◆ Work to complete:
This exercise asks for an exact copy of every entry below, with pictures omitted.

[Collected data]
□ □ □ □ □
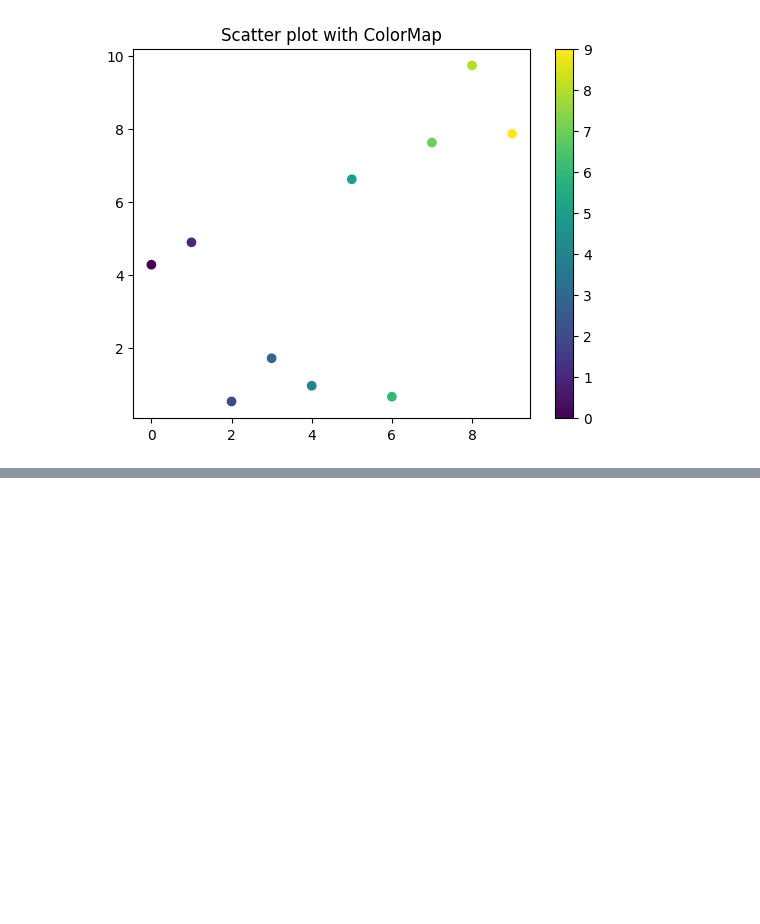
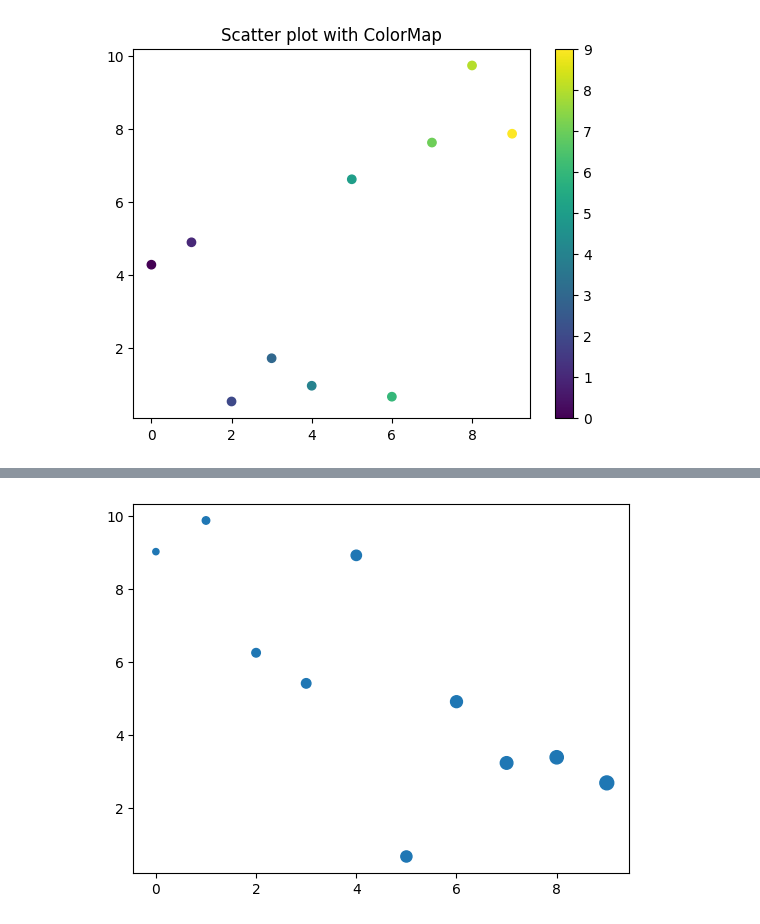
Before and after one commit to Praruj/Pandas_Practise_Portfolio, a Jupyter notebook: Notebooks/Matplotlib.ipynb, the cells around one changed output, grey strips where cells are left out. Drawn from its saved outputs; the diff is of its cells as text; code cells hidden in the pictures; blank space fills up the shorter version.

```diff
--- a/Notebooks/Matplotlib.ipynb
+++ b/Notebooks/Matplotlib.ipynb
@@ -336,0 +355,13 @@ plt.show()
+# %%
+import matplotlib.pyplot as plt
+import numpy as np
+
+x=np.arange(10)
+y=np.random.rand(10)*10
+sizes=np.linspace(20,100,10)  # Marker sizes range from 20 to 200
+
+
+plt.scatter(x,y,s=sizes)
+plt.show()
+# %% [output]
+[figure, added]
```
Also changed, not shown: parts of 3 cells of this notebook.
□ □ □ □ □
◆ Written response:
Before and after one commit to Praruj/Pandas_Practise_Portfolio, a Jupyter notebook: Notebooks/Matplotlib.ipynb, the cells around one changed output, grey strips where cells are left out. Drawn from its saved outputs; the diff is of its cells as text; code cells hidden in the pictures; blank space fills up the shorter version.

```diff
--- a/Notebooks/Matplotlib.ipynb
+++ b/Notebooks/Matplotlib.ipynb
@@ -336,0 +355,13 @@ plt.show()
+# %%
+import matplotlib.pyplot as plt
+import numpy as np
+
+x=np.arange(10)
+y=np.random.rand(10)*10
+sizes=np.linspace(20,100,10)  # Marker sizes range from 20 to 200
+
+
+plt.scatter(x,y,s=sizes)
+plt.show()
+# %% [output]
+[figure, added]
```
Also changed, not shown: parts of 3 cells of this notebook.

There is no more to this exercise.